_WHAT THE TASK REQUIRES_: Copy each line of the data beneath in which the word "locatie" appears.

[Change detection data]

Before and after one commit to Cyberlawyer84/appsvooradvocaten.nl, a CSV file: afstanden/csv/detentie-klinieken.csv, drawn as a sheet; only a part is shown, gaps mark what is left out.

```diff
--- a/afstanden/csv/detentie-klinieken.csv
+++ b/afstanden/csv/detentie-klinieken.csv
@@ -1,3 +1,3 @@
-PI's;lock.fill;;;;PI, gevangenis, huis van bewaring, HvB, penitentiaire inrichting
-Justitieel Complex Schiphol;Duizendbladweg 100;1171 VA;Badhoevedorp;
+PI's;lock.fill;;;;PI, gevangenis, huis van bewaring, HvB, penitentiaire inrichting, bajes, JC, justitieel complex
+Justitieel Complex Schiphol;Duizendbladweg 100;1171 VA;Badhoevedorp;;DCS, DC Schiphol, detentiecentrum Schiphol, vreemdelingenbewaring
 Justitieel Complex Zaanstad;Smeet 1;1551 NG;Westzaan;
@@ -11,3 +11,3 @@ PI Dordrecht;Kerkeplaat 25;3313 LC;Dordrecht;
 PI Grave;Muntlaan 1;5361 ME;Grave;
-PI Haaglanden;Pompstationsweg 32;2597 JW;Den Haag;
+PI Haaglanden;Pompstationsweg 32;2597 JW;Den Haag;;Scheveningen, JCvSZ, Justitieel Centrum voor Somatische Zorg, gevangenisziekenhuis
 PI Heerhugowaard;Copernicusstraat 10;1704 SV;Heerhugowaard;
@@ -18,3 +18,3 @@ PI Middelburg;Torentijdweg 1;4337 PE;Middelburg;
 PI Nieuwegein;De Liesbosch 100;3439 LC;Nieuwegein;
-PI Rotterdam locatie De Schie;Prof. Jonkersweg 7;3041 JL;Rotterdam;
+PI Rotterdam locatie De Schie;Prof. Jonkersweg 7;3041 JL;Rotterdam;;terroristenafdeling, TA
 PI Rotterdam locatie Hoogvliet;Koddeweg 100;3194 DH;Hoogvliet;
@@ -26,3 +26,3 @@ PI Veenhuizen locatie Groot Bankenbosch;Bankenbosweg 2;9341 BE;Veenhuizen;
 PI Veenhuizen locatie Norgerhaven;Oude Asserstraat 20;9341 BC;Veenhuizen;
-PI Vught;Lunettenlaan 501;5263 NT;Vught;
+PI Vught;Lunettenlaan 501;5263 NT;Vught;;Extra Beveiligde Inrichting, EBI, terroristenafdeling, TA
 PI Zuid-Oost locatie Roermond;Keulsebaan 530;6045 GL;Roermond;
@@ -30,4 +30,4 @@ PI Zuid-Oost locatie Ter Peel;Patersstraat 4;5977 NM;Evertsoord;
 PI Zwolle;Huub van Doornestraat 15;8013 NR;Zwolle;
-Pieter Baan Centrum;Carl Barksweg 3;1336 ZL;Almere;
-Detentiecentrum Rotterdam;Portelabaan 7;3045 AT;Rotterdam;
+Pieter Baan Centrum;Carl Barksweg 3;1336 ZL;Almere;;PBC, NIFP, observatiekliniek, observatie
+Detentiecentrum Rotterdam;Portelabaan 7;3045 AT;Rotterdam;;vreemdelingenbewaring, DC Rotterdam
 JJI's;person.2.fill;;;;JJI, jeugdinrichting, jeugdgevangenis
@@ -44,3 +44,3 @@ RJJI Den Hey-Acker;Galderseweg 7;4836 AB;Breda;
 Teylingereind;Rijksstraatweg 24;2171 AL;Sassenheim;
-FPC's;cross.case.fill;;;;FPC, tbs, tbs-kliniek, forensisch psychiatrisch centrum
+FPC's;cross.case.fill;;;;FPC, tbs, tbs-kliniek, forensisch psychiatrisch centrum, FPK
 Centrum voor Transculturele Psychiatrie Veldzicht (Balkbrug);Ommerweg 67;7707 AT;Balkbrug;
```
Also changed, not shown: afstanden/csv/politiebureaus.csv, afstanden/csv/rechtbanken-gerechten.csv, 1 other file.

_TASK RESULT_:
-PI Rotterdam locatie De Schie;Prof. Jonkersweg 7;3041 JL;Rotterdam;
+PI Rotterdam locatie De Schie;Prof. Jonkersweg 7;3041 JL;Rotterdam;;terroristenafdeling, TA
 PI Rotterdam locatie Hoogvliet;Koddeweg 100;3194 DH;Hoogvliet;
@@ -26,3 +26,3 @@ PI Veenhuizen locatie Groot Bankenbosch;Bankenbosweg 2;9341 BE;Veenhuizen;
 PI Veenhuizen locatie Norgerhaven;Oude Asserstraat 20;9341 BC;Veenhuizen;
 PI Zuid-Oost locatie Roermond;Keulsebaan 530;6045 GL;Roermond;
@@ -30,4 +30,4 @@ PI Zuid-Oost locatie Ter Peel;Patersstraat 4;5977 NM;Evertsoord;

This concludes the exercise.